Things are starting to come to form for Galchenyuk, though. After averaging 1.8 shots on goal in his first 44 games this year, Galchenyuk is averaging an even 2.0 shots on goal in his last 13 games. Another reason to be optimistic is that coach Michel Therrien is seemingly trusting him a bit more offensively; in his last two games, Galchenyuk has played nearly half the power play time available to the team. He had not been used much on the power play since returning from injury (mostly because Therrien ran one unit a lot) and if he can consistently find time with the Habsí 12th ranked power play, it should boost his DFS value.

Galchenyuk has been returned to his natural position of center after playing the wing for most of the year. While his linemates Rene Bourque and Brian Gionta arenít elite scorers, it also means that the line should draw secondary or even tertiary competition. Galchenyuk is a natural wizard with the puck and if he is finding his groove offensively, with the added power play time, he should do well this week; two of their four games (Buffalo, Florida) are very easy matchups.

Defense

Jonas Brodin Ė Minnesota Wild ($3,000)

There are a few reasons why I really like Brodin this week, so Iíll just go through them one by one.

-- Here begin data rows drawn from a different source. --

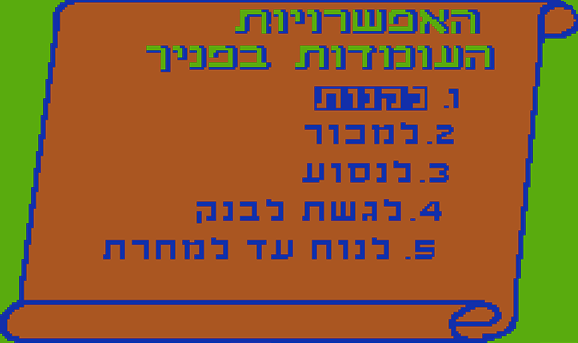
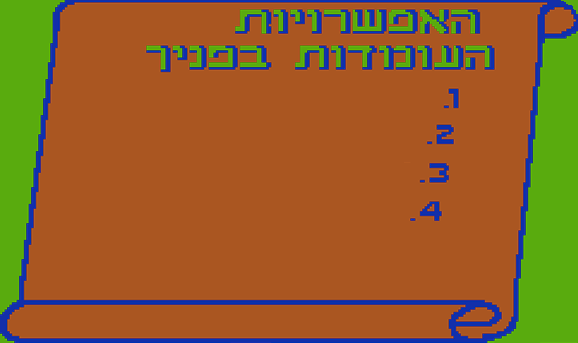
add choice buttons

diff --git a/SeaMerchantApp/src/com/example/seamerchant/scene/Options.java b/SeaMerchantApp/src/com/example/seamerchant/scene/Options.java
@@ -4,18 +4,35 @@ import java.io.IOException;
 import java.io.InputStream;
 
 import org.andengine.entity.scene.Scene;
+import org.andengine.entity.sprite.ButtonSprite;
+import org.andengine.entity.sprite.ButtonSprite.OnClickListener;
 import org.andengine.entity.sprite.Sprite;
 import org.andengine.opengl.texture.ITexture;
+import org.andengine.opengl.texture.TextureOptions;
+import org.andengine.opengl.texture.atlas.bitmap.BitmapTextureAtlas;
+import org.andengine.opengl.texture.atlas.bitmap.BitmapTextureAtlasTextureRegionFactory;
 import org.andengine.opengl.texture.bitmap.BitmapTexture;
+import org.andengine.opengl.texture.region.ITextureRegion;
 import org.andengine.opengl.texture.region.TextureRegion;
 import org.andengine.opengl.texture.region.TextureRegionFactory;
 import org.andengine.ui.activity.SimpleBaseGameActivity;
 import org.andengine.util.adt.io.in.IInputStreamOpener;
 import org.andengine.util.debug.Debug;
 
-public class Options extends Main {
+import android.util.Log;
 
+public class Options extends Main implements OnClickListener {
+    protected static final int MENU_BUY = 0;
+    protected static final int MENU_SELL = 1;
+    protected static final int MENU_TRAVEL = 2;
+    protected static final int MENU_REST = 3;
+    
 	private TextureRegion mBgTextureRegion;
+	private BitmapTextureAtlas mMenuTexture;
+	private ITextureRegion mMenuBuyTextureRegion;
+	private ITextureRegion mMenuSellTextureRegion;
+	private ITextureRegion mMenuTravelTextureRegion;
+	private ITextureRegion mMenuRestTextureRegion;
 
 	public Options(SimpleBaseGameActivity baseActivity, SideBanner sideBanner, LowerBanner lowerBanner) {
 		super(baseActivity, sideBanner, lowerBanner);
@@ -26,11 +43,30 @@ public class Options extends Main {
 		final Scene scene = new Scene();
 		final Sprite backgroundSprite = new Sprite(0, 0, mBgTextureRegion, getVertexBufferObjectManager());
 		scene.attachChild(backgroundSprite);
+
+		final ButtonSprite buyMenuItem = new ButtonSprite(313, 85, mMenuBuyTextureRegion, getVertexBufferObjectManager(), this);
+		buyMenuItem.setTag(MENU_BUY);
+		scene.attachChild(buyMenuItem);
+
+		final ButtonSprite sellMenuItem = new ButtonSprite(300, 123, mMenuSellTextureRegion, getVertexBufferObjectManager(), this);
+		sellMenuItem.setTag(MENU_SELL);
+		scene.attachChild(sellMenuItem);
+		
+		final ButtonSprite travelMenuItem = new ButtonSprite(297, 159, mMenuTravelTextureRegion, getVertexBufferObjectManager(), this);
+		travelMenuItem.setTag(MENU_TRAVEL);
+		scene.attachChild(travelMenuItem);
+		
+		final ButtonSprite restMenuItem = new ButtonSprite(113, 200, mMenuRestTextureRegion, getVertexBufferObjectManager(), this);
+		restMenuItem.setTag(MENU_REST);
+		scene.attachChild(restMenuItem);
+		
 		return scene;
 	}
 
 	@Override
 	protected void loadResourcesImpl() {
+		BitmapTextureAtlasTextureRegionFactory.setAssetBasePath("gfx/");
+		
 	    try {
 			ITexture backgroundTexture = new BitmapTexture(getTextureManager(), new IInputStreamOpener() {
 			    @Override
@@ -45,6 +81,15 @@ public class Options extends Main {
 		} catch (IOException e) {
 			Debug.e(e);
 		}
+	    
+		mMenuTexture = new BitmapTextureAtlas(this.getTextureManager(), 512, 256, TextureOptions.BILINEAR);
+		mMenuBuyTextureRegion = BitmapTextureAtlasTextureRegionFactory.createFromAsset(mMenuTexture, mBaseActivity, "choice_buy_sel.png", 0, 0);
+		mMenuSellTextureRegion = BitmapTextureAtlasTextureRegionFactory.createFromAsset(mMenuTexture, mBaseActivity, "choice_sell_nor.png", 0, 30);
+		mMenuTravelTextureRegion = BitmapTextureAtlasTextureRegionFactory.createFromAsset(mMenuTexture, mBaseActivity, "choice_travel_nor.png", 0, 60);
+		mMenuRestTextureRegion = BitmapTextureAtlasTextureRegionFactory.createFromAsset(mMenuTexture, mBaseActivity, "choice_rest_nor.png", 0, 90);
+
+		mMenuTexture.load();
+
 	}
 
 	@Override
@@ -52,4 +97,20 @@ public class Options extends Main {
 		mBgTextureRegion.getTexture().unload();
 	}
 
+	@Override
+	public void onClick(ButtonSprite pButtonSprite, float pTouchAreaLocalX, float pTouchAreaLocalY) {
+		int tag = pButtonSprite.getTag();
+		if (tag == MENU_BUY) {
+			Log.d("Options", "MENU_BUY pressed");
+		} else if (tag == MENU_SELL) {
+			Log.d("Options", "MENU_SELL pressed");
+		} else if (tag == MENU_TRAVEL) {
+			Log.d("Options", "MENU_TRAVEL pressed");
+		} else if (tag == MENU_REST) {
+			Log.d("Options", "MENU_REST pressed");
+		}
+
+	}
+
+	
 }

First of all, Brodin is starting to get more involved offensively. Through his first 59 games of the season, Brodin only managed 52 shots on goal, or an exceedingly paltry 0.88 shots per game. In his last 10 games through Sunday night, Brodin averaged 2.0 shots on goal per game.

That jump in shots on goal per game would seem to be counterintuitive, because heís also seen a decrease in ice time. Whatís important about that though is that Brodin has gone from a regular second pairing defenseman to a third pairing defenseman. Itís led to only 18 or 19 minutes of ice time per game, but heís also facing much easier competition. Heís also consistently getting one of the top two lines on the ice with him. So although his minutes are down, so is the quality of the competition, while his quality of teammates have remained constant (and good).

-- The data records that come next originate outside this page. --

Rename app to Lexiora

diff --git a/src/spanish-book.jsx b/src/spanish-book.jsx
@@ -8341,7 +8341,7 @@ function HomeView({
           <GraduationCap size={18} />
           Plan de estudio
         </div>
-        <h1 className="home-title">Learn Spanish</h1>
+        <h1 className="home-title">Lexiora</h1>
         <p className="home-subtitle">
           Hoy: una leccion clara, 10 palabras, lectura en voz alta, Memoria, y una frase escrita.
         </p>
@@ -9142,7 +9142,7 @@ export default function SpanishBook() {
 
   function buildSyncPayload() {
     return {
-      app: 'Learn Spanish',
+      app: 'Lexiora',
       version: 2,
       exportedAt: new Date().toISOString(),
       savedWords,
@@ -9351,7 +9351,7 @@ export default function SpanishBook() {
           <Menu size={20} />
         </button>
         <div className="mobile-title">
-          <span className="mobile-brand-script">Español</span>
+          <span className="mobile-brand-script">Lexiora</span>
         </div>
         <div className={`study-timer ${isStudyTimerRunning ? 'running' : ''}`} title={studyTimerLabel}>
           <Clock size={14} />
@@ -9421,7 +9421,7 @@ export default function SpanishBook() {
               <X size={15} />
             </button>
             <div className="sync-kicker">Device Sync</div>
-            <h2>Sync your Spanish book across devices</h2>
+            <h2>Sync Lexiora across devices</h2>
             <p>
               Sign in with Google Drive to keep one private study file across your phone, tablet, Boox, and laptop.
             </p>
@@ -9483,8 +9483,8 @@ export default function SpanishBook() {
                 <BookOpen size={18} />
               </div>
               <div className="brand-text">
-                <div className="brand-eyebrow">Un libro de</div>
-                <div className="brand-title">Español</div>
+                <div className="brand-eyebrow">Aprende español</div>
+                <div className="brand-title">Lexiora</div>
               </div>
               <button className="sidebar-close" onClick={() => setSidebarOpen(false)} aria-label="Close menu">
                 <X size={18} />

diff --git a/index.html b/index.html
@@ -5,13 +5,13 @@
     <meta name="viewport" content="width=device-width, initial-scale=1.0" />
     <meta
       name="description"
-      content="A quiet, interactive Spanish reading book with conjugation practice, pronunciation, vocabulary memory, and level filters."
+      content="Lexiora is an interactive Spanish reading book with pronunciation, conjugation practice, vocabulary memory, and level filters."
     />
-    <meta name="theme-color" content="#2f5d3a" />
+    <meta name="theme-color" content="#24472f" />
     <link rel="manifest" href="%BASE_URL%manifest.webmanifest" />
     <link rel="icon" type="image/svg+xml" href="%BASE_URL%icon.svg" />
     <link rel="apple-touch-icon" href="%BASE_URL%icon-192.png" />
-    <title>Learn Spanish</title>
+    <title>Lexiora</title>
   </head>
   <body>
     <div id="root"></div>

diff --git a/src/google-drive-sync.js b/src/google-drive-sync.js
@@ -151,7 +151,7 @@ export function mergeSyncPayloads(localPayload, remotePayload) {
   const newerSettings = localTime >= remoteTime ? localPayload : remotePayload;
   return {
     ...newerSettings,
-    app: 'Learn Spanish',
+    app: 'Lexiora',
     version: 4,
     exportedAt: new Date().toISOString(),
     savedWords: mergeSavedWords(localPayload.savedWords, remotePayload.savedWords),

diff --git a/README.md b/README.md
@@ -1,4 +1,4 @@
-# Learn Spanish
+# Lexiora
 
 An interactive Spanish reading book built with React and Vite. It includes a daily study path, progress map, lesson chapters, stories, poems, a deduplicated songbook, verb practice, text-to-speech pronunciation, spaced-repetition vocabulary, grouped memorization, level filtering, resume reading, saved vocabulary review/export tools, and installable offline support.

Lastly, even though his ice time has gone down, heís remained on the second power-play unit with Mikael Granlund, Charlie Coyle and others. Itís not ideal Ė heíd be much more valuable in DFS if he was on the top power-play unit obviously Ė but it can help boost value.

Itís not often that fewer minutes means more DFS value, but Iím making that case for Brodin. With Vancouver on Wednesday (a team that isnít very good) and Phoenix on Saturday (the 27th ranked penalty kill), there are two good matchups for him this week.

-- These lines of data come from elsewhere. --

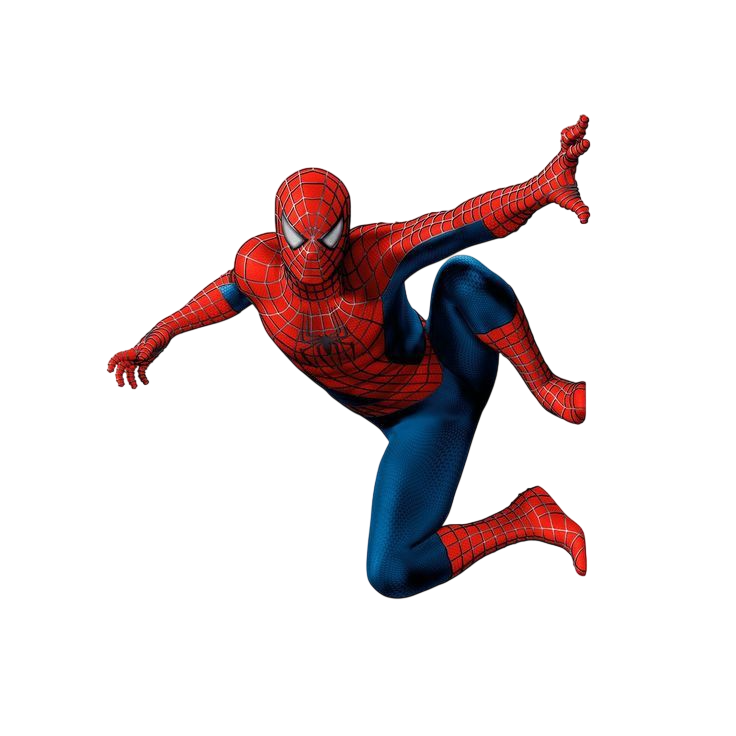
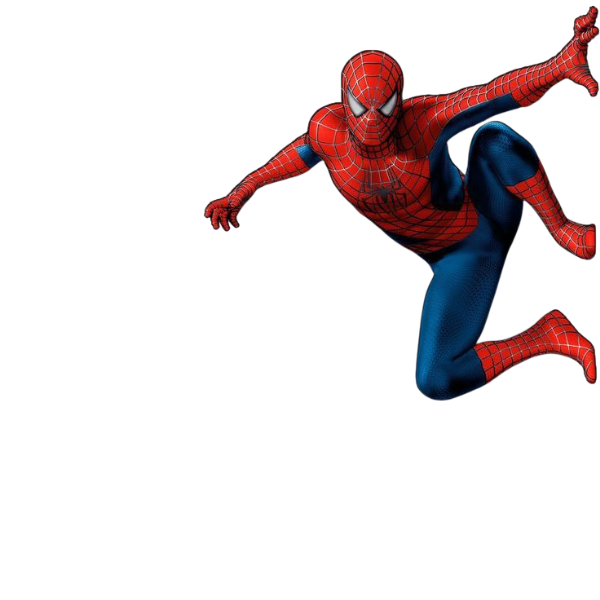
upd

Changed region(s): [[0.15, 0.0, 1.0, 0.81]]

diff --git a/index.html b/index.html
@@ -620,12 +620,12 @@
 			animation-delay: 6s;
 		}
 
-.flex {
-	display: flex;
-	width: fit-content;
-	margin: 0 auto;
-	gap: 10px;
-}
+		.flex {
+			display: flex;
+			width: fit-content;
+			margin: 0 auto;
+			gap: 10px;
+		}
 
 		@keyframes spiderman {
 			0% {
@@ -636,10 +636,10 @@
 				top: 0;
 			}
 		}
-		
+
 		.spiderman {
 			position: absolute;
-			right: -40px;
+			right: 0px;
 
 			animation-name: spiderman;
 			/* Название анимации */
@@ -673,7 +673,8 @@
 			}
 		}
 
-		.harry,.snitch {
+		.harry,
+		.snitch {
 			position: absolute;
 			left: 0;
 			top: 90px;
@@ -709,7 +710,7 @@
 				display: none;
 			}
 		}
-		
+
 		.snitch {
 			animation-name: snitch;
 			/* Название анимации */
@@ -728,7 +729,6 @@
 			animation-play-state: running;
 			/* Состояние: воспроизводится */
 		}
-		
 	</style>
 </head>
 
@@ -752,8 +752,9 @@
 	<img class="snitch" src="img/3.png" alt="" width="50">
 	<h1>KOREAN</h1>
 	<div class="flex">
-	<img src="img/russia.png" alt="" width="50">
-	<img src="img/flag.png" alt="" width="50"></div>
+		<img src="img/russia.png" alt="" width="50">
+		<img src="img/flag.png" alt="" width="50">
+	</div>
 	<div class="container">
 		<div class="terminal">
 			<div class="corner corner-tl"></div>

Goalie

Drew MacIntyre Ė Toronto Maple Leafs

This one is a complete shot in the dark but at this point of the season, there may be lots of those in net for the lesser teams. One caveat is that if he ever does get a start, I would never use MacIntyre in any type of 50/50 or heads-up game. This is purely for large GPP games.

There is no doubt that the Leafs are on pretty big slide of late. With five straight regulation losses, their playoff hopes are hanging by a thread.

This is the point where I get into percentages.

The Leafs had been riding a really high save percentage all season. Up until their recent slide, they had been among the top three or four teams all year (they are still sixth at five-on-five at .931, ahead of teams like the Ducks and the Rangers). One thing they are doing of late, though, is limiting the overall chances at their net. In five games from Mar. 5 Ė Mar. 13, the team averaged 47.8 unblocked shot attempts at their net at five-on-five; in five games from Mar. 16 Ė Mar. 23, the team has averaged 37.0 unblocked shot attempts at their net at five-on-five. The difference in the final results has been that James Reimer isnít saving as many shots as he was even three months ago.

With James Reimerís confidence all but shot, and regular starting goalie Jonathan Bernier nursing a groin injury (which is a major problem for goalies, obviously), itís not unrealistic that MacIntyre gets at least one start this week. If he does, with the way the Leafs have started to limit shots, he could be a sneaky play to get a very cheap win in GPPs.